[Records drawn from a dataset]

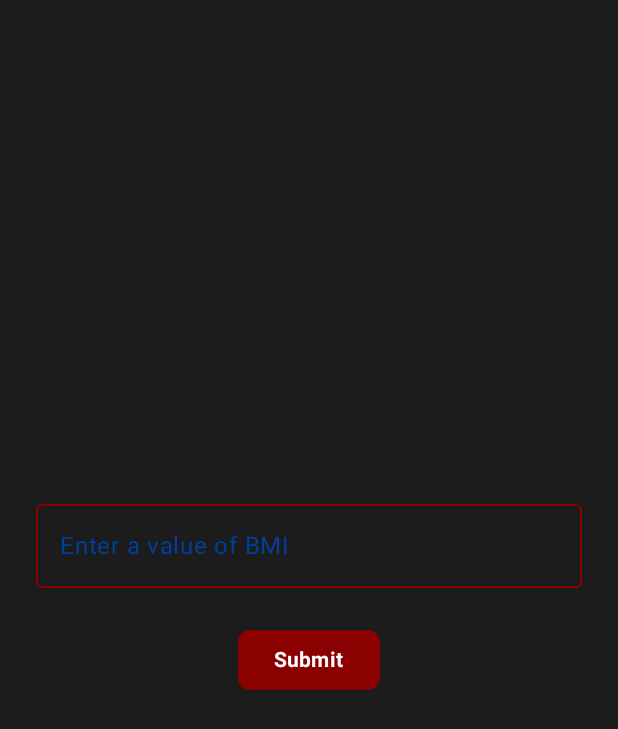
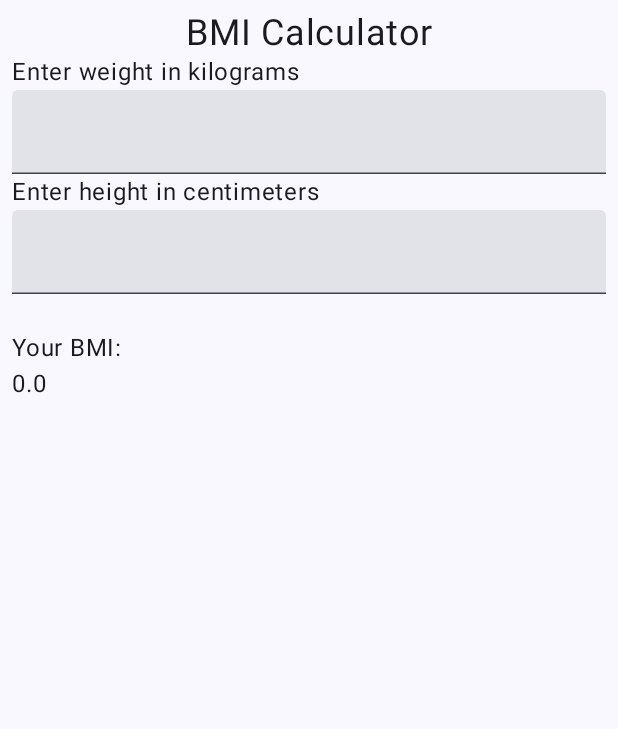
Before and after one commit to m-icha-l/BMI_aplication_v1, an Android app built with Jetpack Compose: the screen it shows after launch (MainActivity), on a phone screen of 412 x 824 dp. Shown: the top 729 px of the screen. Run offline under Robolectric (Android 15) with nearby library versions, the phone set to English and light mode, and no system bars.

Commit message:
New_structure
Used base simple project from before(currencydemo2025) do to unresolved errors. I hanged the project structure to the working example and then wrote new logic on top of that

```diff
--- a/app/src/main/AndroidManifest.xml
+++ b/app/src/main/AndroidManifest.xml
@@ -10,13 +10,13 @@
         android:label="@string/app_name"
         android:roundIcon="@mipmap/ic_launcher_round"
         android:supportsRtl="true"
-        android:theme="@style/Theme.BMI_aplication"
+        android:theme="@style/Theme.Demo"
         tools:targetApi="31">
         <activity
             android:name=".MainActivity"
             android:exported="true"
             android:label="@string/app_name"
-            android:theme="@style/Theme.BMI_aplication">
+            android:theme="@style/Theme.Demo">
             <intent-filter>
                 <action android:name="android.intent.action.MAIN" />
 
--- a/app/src/main/java/com/example/bmi_aplication/MainActivity.kt
+++ /dev/null
@@ -1,124 +0,0 @@
-package com.example.bmi_aplication
-
-import android.os.Bundle
-import androidx.activity.ComponentActivity
-import androidx.activity.compose.setContent
-import androidx.activity.enableEdgeToEdge
-import androidx.compose.foundation.layout.*
-import androidx.compose.foundation.shape.RoundedCornerShape
-import androidx.compose.material3.*
-import androidx.compose.runtime.Composable
-import androidx.compose.runtime.mutableStateOf
-import androidx.compose.runtime.remember
-import androidx.compose.ui.Modifier
-import androidx.compose.ui.graphics.Color
-import androidx.compose.ui.text.font.FontWeight
-import androidx.compose.ui.tooling.preview.Preview
-import androidx.compose.ui.unit.dp
-import androidx.compose.ui.unit.sp
-
-import androidx.compose.foundation.background
-import androidx.compose.ui.Alignment
-import androidx.compose.material3.darkColorScheme
-
-
-
-class MainActivity : ComponentActivity() {
-    override fun onCreate(savedInstanceState: Bundle?) {
-        super.onCreate(savedInstanceState)
-        enableEdgeToEdge()
-        setContent {
-            MinimalisticAppTheme {
-                Scaffold(modifier = Modifier.fillMaxSize()) { innerPadding ->
-                    MainContent(modifier = Modifier.padding(innerPadding))
-                }
-            }
-        }
-    }
-}
-
-// Custom Theme Colors
-private val DarkBlue = Color(0xFF003F9F)
-private val DarkRed = Color(0xFF8B0000)
-private val GrayishBlack = Color(0xFF1C1C1C)
-
-// Main Content
-@OptIn(ExperimentalMaterial3Api::class)
-@Composable
-fun MainContent(modifier: Modifier = Modifier) {
-    val input = remember { mutableStateOf("") }
-    val output = remember { mutableStateOf("") }
-
-    Column(
-        modifier = modifier
-            .fillMaxSize()
-            .padding(16.dp)
-            .background(GrayishBlack),
-        verticalArrangement = Arrangement.Center,
-        horizontalAlignment = Alignment.CenterHorizontally
-    ) {
-        // Input Field
-        OutlinedTextField(
-            value = input.value,
-            onValueChange = { input.value = it },
-            label = { Text("Enter a value of BMI", color = DarkBlue) },
-            modifier = Modifier
-                .fillMaxWidth()
-                .padding(8.dp),
-            colors = TextFieldDefaults.outlinedTextFieldColors(
-                focusedBorderColor = DarkBlue,
-                unfocusedBorderColor = DarkRed,
-                cursorColor = DarkBlue,
-                focusedLabelColor = DarkBlue,
-                unfocusedLabelColor = DarkRed
-                // Text color comes from the default theme, override globally if needed
-            )
-        )
-
-
-
-        // Button
-        Button(
-            onClick = { output.value = "You entered: ${input.value}" },
-            colors = ButtonDefaults.buttonColors(containerColor = DarkRed),
-            shape = RoundedCornerShape(8.dp),
-            modifier = Modifier.padding(top = 16.dp)
-        ) {
-            Text("Submit", color = Color.White, fontWeight = FontWeight.Bold)
-        }
-
-        // Output Text
-        Text(
-            text = output.value,
-            color = Color.White,
-            fontSize = 18.sp,
-            fontWeight = FontWeight.Medium,
-            modifier = Modifier.padding(top = 16.dp)
-        )
-    }
-}
-
-// Minimalistic App Theme
-@Composable
-fun MinimalisticAppTheme(content: @Composable () -> Unit) {
-    MaterialTheme(
-        colorScheme = darkColorScheme(
-            primary = DarkBlue,
-            secondary = DarkRed,
-            background = GrayishBlack,
-            onBackground = Color.White,
-            onPrimary = Color.White
-        ),
-        typography = Typography(),
-        content = content
-    )
-
-}
-
-@Preview(showBackground = true)
-@Composable
-fun PreviewMainContent() {
-    MinimalisticAppTheme {
-        MainContent()
-    }
-}
--- /dev/null
+++ b/app/src/main/java/com/example/demo/MainActivity.kt
@@ -0,0 +1,119 @@
+package com.example.demo
+
+import android.os.Bundle
+import androidx.activity.ComponentActivity
+import androidx.activity.compose.setContent
+import androidx.activity.enableEdgeToEdge
+import androidx.compose.foundation.layout.Column
+import androidx.compose.foundation.layout.fillMaxSize
+import androidx.compose.foundation.layout.fillMaxWidth
+import androidx.compose.foundation.layout.padding
+import androidx.compose.foundation.text.KeyboardOptions
+import androidx.compose.material3.AlertDialog
+import androidx.compose.material3.Button
+import androidx.compose.material3.Scaffold
+import androidx.compose.material3.Text
+import androidx.compose.material3.TextField
+import androidx.compose.runtime.Composable
+import androidx.compose.runtime.getValue
+import androidx.compose.runtime.mutableStateOf
+import androidx.compose.runtime.remember
+import androidx.compose.runtime.setValue
+import androidx.compose.ui.Modifier
+import androidx.compose.ui.text.input.KeyboardType
+import androidx.compose.ui.text.style.TextAlign
+import androidx.compose.ui.tooling.preview.Preview
+import androidx.compose.ui.unit.dp
+import androidx.compose.ui.unit.sp
+import com.example.demo.ui.theme.DemoTheme
+
+class MainActivity : ComponentActivity() {
+    override fun onCreate(savedInstanceState: Bundle?) {
+        super.onCreate(savedInstanceState)
+        enableEdgeToEdge()
+        setContent {
+            DemoTheme {
+                Scaffold(modifier = Modifier.fillMaxSize()) { innerPadding ->
+                    CurrencyScreen(
+                        modifier = Modifier.padding(innerPadding)
+                    )
+                }
+            }
+        }
+    }
+}
+
+
+@Composable
+fun CurrencyScreen(modifier: Modifier = Modifier) {
+    var weight by remember { mutableStateOf("") }
+    val weightAsNumber = weight.toFloatOrNull() ?: 0.0f
+    var height by remember { mutableStateOf("") }
+    val heightAsNumber = height.toFloatOrNull() ?: 0.0f
+
+    var showDialog by remember { mutableStateOf(false) }
+    if (heightAsNumber < 0.0 || weightAsNumber < 0f) {
+        showDialog = true
+    }
+
+    val bmi = if (heightAsNumber > 0) {
+        weightAsNumber / ((heightAsNumber / 100) * (heightAsNumber / 100))
+    } else {
+        0f
+    }
+
+    val fieldModifier: Modifier = Modifier.fillMaxWidth()
+    Column(
+        modifier = modifier.fillMaxWidth().padding(all = 8.dp),
+    ) {
+        Text(
+            text = "BMI Calculator",
+            modifier = fieldModifier,
+            textAlign = TextAlign.Center,
+            fontSize = 24.sp
+        )
+        Text(text = "Enter weight in kilograms")
+        TextField(
+            value = weight,
+            onValueChange = { weight = it },
+            keyboardOptions = KeyboardOptions(keyboardType = KeyboardType.Number),
+            modifier = fieldModifier
+        )
+        Text(text = "Enter height in centimeters")
+        TextField(
+            value = height,
+            onValueChange = { height = it },
+            keyboardOptions = KeyboardOptions(keyboardType = KeyboardType.Number),
+            modifier = fieldModifier
+        )
+        Text(
+            modifier = fieldModifier,
+            text = "\nYour BMI:"
+        )
+        Text(
+            modifier = fieldModifier,
+            text = if (bmi.isNaN() || bmi.isInfinite()) "0" else bmi.toString()
+        )
+
+        if (showDialog) {
+            AlertDialog(
+                onDismissRequest = { showDialog = false },
+                confirmButton = {
+                    Button(onClick = { showDialog = false }) {
+                        Text("OK")
+                    }
+                },
+                title = { Text("Error") },
+                text = { Text("Please enter valid numeric values for weight and height!") }
+            )
+        }
+    }
+}
+
+@Preview(showBackground = true)
+@Composable
+fun GreetingPreview() {
+    DemoTheme {
+        CurrencyScreen()
+    }
+}
--- a/app/src/main/java/com/example/bmi_aplication/ui/theme/Color.kt
+++ b/app/src/main/java/com/example/demo/ui/theme/Color.kt
@@ -1,4 +1,4 @@
-package com.example.bmi_aplication.ui.theme
+package com.example.demo.ui.theme
 
 import androidx.compose.ui.graphics.Color
 
--- a/app/src/main/java/com/example/bmi_aplication/ui/theme/Theme.kt
+++ b/app/src/main/java/com/example/demo/ui/theme/Theme.kt
@@ -1,4 +1,4 @@
-package com.example.bmi_aplication.ui.theme
+package com.example.demo.ui.theme
 
 import android.app.Activity
 import android.os.Build
@@ -34,7 +34,7 @@ private val LightColorScheme = lightColorScheme(
 )
 
 @Composable
-fun BMI_aplicationTheme(
+fun DemoTheme(
     darkTheme: Boolean = isSystemInDarkTheme(),
     // Dynamic color is available on Android 12+
     dynamicColor: Boolean = true,
--- a/app/src/main/java/com/example/bmi_aplication/ui/theme/Type.kt
+++ b/app/src/main/java/com/example/demo/ui/theme/Type.kt
@@ -1,4 +1,4 @@
-package com.example.bmi_aplication.ui.theme
+package com.example.demo.ui.theme
 
 import androidx.compose.material3.Typography
 import androidx.compose.ui.text.TextStyle
--- a/app/src/main/res/values/strings.xml
+++ b/app/src/main/res/values/strings.xml
@@ -1,3 +1,3 @@
 <resources>
-    <string name="app_name">BMI_aplication</string>
+    <string name="app_name">Demo</string>
 </resources>
--- a/app/src/main/res/values/themes.xml
+++ b/app/src/main/res/values/themes.xml
@@ -1,5 +1,5 @@
 <?xml version="1.0" encoding="utf-8"?>
 <resources>
 
-    <style name="Theme.BMI_aplication" parent="android:Theme.Material.Light.NoActionBar" />
+    <style name="Theme.Demo" parent="android:Theme.Material.Light.NoActionBar" />
 </resources>
--- a/gradle/libs.versions.toml
+++ b/gradle/libs.versions.toml
@@ -1,5 +1,5 @@
 [versions]
-agp = "8.8.0"
+agp = "8.7.2"
 kotlin = "2.0.0"
 coreKtx = "1.15.0"
 junit = "4.13.2"
--- a/settings.gradle.kts
+++ b/settings.gradle.kts
@@ -19,5 +19,5 @@ dependencyResolutionManagement {
     }
 }
 
-rootProject.name = "BMI_aplication"
+rootProject.name = "Demo"
 include(":app")
```
Also changed, not shown: app/build.gradle.kts (+4 -4 lines), app/src/main/res/mipmap-anydpi/ic_launcher.xml (renamed from app/src/main/res/mipmap-anydpi-v26/ic_launcher.xml), app/src/main/res/mipmap-anydpi/ic_launcher_round.xml (renamed from app/src/main/res/mipmap-anydpi-v26/ic_launcher_round.xml), gradle/wrapper/gradle-wrapper.properties, 6 other files.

> Directions:
Within the entries, how many lines contain the word "false"? Answer with a number alone.

> Task solution:
3